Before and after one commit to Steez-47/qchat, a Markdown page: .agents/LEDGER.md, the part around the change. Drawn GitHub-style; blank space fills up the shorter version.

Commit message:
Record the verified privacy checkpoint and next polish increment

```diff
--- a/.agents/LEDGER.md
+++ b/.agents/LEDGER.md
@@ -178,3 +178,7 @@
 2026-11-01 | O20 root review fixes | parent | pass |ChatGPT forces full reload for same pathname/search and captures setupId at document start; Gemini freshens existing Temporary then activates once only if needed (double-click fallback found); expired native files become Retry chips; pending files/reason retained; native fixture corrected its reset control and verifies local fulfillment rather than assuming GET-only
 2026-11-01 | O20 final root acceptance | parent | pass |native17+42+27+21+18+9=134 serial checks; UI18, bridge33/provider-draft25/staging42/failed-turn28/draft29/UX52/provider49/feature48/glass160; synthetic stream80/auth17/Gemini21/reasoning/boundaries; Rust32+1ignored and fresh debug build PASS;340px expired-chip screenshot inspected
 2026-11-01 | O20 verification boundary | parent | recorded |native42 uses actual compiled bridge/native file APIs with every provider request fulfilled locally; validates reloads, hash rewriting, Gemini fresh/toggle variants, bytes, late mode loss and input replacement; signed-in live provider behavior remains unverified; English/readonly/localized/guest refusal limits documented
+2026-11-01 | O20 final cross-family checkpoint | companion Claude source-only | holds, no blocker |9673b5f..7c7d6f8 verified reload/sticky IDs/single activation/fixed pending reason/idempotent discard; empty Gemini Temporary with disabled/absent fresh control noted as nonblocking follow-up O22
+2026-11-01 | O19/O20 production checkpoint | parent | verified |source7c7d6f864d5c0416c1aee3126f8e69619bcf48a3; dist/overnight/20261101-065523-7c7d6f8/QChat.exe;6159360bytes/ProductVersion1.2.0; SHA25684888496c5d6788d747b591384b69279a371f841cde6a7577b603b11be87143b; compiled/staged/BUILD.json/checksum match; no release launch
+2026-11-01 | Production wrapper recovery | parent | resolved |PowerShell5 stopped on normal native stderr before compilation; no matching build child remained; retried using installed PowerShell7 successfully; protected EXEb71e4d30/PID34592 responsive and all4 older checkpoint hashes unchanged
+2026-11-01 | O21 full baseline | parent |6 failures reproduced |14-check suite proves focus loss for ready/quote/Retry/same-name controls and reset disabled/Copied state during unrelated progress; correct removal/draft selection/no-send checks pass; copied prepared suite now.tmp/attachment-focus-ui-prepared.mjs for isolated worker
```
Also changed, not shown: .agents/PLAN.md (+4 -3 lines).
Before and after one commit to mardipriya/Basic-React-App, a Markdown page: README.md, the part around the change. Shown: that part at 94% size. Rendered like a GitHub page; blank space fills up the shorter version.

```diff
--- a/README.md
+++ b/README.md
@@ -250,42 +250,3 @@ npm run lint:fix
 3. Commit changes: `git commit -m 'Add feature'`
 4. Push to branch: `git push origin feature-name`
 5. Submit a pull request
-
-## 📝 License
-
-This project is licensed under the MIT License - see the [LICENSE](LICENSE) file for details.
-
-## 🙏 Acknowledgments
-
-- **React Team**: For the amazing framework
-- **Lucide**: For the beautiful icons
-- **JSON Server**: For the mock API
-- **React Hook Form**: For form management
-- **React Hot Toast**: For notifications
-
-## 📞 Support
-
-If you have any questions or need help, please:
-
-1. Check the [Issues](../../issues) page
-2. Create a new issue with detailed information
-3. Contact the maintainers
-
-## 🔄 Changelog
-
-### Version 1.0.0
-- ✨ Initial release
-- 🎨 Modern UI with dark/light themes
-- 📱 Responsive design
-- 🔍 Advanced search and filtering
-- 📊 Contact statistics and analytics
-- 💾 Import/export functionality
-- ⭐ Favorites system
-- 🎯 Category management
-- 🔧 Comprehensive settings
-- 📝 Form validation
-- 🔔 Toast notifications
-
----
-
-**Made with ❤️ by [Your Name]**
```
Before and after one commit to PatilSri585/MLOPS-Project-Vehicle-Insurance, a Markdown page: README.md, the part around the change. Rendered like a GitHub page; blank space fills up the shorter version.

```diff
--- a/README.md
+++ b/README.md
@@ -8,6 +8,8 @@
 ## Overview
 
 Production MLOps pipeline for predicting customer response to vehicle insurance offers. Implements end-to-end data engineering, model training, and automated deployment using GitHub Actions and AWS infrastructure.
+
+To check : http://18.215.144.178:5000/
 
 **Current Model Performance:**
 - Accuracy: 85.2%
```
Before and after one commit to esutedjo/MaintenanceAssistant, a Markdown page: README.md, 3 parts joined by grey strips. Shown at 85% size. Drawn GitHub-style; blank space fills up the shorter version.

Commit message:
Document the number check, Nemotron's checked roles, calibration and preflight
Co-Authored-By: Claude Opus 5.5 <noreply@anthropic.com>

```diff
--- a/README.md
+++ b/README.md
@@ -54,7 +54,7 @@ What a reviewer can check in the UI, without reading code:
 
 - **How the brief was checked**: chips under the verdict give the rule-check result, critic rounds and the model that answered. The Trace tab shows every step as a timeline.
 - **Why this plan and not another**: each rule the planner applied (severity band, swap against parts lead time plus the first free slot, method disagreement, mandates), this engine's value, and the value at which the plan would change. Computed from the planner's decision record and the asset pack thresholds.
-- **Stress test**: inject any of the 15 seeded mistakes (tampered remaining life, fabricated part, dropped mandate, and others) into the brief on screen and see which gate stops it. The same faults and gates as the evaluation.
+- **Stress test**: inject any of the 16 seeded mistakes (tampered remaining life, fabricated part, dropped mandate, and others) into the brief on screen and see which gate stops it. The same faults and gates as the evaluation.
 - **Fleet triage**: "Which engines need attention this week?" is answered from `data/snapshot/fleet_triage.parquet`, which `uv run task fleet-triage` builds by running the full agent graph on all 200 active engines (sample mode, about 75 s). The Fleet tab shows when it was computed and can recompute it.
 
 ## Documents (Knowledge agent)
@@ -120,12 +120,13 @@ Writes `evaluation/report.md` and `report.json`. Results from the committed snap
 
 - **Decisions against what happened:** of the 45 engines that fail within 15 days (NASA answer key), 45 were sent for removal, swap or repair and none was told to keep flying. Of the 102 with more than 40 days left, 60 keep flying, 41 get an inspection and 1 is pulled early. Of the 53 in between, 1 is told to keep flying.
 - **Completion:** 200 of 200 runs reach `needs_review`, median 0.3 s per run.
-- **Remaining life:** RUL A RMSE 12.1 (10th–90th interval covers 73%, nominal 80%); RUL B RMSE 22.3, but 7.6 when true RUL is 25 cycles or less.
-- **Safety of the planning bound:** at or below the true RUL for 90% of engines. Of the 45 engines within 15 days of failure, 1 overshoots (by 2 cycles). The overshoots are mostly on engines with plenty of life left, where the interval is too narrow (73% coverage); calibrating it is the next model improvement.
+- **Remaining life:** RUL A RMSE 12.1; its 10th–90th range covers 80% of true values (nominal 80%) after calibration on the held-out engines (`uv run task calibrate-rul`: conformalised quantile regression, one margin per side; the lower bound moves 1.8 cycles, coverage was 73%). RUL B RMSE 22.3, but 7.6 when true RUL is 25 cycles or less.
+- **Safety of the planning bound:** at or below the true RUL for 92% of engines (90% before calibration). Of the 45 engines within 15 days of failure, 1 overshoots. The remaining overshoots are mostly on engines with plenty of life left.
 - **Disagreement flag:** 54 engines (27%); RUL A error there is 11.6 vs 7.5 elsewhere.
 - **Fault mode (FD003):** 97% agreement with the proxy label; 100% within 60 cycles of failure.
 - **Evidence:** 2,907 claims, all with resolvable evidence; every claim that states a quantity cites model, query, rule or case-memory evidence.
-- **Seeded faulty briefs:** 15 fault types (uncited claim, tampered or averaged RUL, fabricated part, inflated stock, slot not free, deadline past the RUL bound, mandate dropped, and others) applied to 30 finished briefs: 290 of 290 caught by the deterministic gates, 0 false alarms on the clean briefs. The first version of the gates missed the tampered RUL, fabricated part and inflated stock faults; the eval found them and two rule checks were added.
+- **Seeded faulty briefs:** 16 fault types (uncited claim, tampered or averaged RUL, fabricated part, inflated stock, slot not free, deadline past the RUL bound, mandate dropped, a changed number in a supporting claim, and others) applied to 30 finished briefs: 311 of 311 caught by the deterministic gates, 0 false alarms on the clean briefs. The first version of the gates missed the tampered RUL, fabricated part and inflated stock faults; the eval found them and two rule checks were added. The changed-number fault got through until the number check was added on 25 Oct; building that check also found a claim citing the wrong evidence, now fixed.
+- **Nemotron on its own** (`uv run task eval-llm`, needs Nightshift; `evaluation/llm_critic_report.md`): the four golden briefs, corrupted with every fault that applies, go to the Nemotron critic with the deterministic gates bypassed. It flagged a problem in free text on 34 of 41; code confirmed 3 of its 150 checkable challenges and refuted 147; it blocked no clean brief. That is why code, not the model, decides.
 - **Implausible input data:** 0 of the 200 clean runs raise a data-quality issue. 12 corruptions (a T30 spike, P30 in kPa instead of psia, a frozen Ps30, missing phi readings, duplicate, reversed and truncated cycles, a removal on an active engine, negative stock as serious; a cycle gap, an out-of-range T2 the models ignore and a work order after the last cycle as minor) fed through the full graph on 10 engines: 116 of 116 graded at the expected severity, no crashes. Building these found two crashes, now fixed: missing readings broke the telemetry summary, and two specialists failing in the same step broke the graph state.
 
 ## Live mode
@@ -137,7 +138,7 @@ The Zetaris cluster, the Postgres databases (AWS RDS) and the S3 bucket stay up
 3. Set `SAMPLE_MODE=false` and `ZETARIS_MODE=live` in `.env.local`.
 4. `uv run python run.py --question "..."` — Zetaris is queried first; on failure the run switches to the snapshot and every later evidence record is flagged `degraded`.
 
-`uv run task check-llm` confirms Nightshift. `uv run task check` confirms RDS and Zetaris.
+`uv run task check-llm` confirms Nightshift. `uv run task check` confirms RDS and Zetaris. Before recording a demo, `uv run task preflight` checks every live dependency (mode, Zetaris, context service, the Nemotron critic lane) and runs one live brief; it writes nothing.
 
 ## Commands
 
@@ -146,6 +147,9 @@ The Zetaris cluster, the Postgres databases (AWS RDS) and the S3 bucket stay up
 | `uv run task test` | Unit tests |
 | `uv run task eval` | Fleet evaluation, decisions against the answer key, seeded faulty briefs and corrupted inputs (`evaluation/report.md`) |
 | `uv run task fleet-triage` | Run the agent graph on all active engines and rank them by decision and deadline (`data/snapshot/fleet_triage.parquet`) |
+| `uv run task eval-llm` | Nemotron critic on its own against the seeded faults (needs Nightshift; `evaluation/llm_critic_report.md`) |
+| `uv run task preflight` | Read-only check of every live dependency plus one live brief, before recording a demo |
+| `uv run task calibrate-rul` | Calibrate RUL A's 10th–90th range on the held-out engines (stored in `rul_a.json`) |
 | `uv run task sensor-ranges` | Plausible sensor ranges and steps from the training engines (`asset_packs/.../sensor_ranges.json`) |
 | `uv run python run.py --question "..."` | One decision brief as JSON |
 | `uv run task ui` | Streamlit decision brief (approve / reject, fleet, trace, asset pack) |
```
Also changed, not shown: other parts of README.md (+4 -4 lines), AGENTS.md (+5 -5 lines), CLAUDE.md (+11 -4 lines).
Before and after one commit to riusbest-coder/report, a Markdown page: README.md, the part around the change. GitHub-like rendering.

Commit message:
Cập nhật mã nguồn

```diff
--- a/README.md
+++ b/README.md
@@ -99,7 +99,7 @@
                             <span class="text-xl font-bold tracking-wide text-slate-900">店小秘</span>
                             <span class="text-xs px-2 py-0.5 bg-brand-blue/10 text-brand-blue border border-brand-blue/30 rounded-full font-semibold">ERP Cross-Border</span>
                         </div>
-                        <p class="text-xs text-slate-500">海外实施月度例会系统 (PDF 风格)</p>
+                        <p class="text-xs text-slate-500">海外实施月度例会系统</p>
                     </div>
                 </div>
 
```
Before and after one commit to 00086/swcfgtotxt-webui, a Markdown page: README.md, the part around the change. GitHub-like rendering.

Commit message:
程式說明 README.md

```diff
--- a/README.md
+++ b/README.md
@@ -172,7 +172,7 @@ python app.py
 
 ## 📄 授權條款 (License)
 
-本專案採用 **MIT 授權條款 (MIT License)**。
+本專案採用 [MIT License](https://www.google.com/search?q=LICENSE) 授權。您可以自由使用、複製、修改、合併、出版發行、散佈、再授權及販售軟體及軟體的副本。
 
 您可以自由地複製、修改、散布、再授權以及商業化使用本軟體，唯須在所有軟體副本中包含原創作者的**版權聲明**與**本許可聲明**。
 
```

·····

# GOAL OF THE EXERCISE
Reproduce each line of the records in which the string "React" appears.

# OUTPUT OF THE TASK
Before and after one commit to mardipriya/Basic-React-App, a Markdown page: README.md, the part around the change. Shown: that part at 94% size. Rendered like a GitHub page; blank space fills up the shorter version.
-- **React Team**: For the amazing framework
-- **React Hook Form**: For form management
-- **React Hot Toast**: For notifications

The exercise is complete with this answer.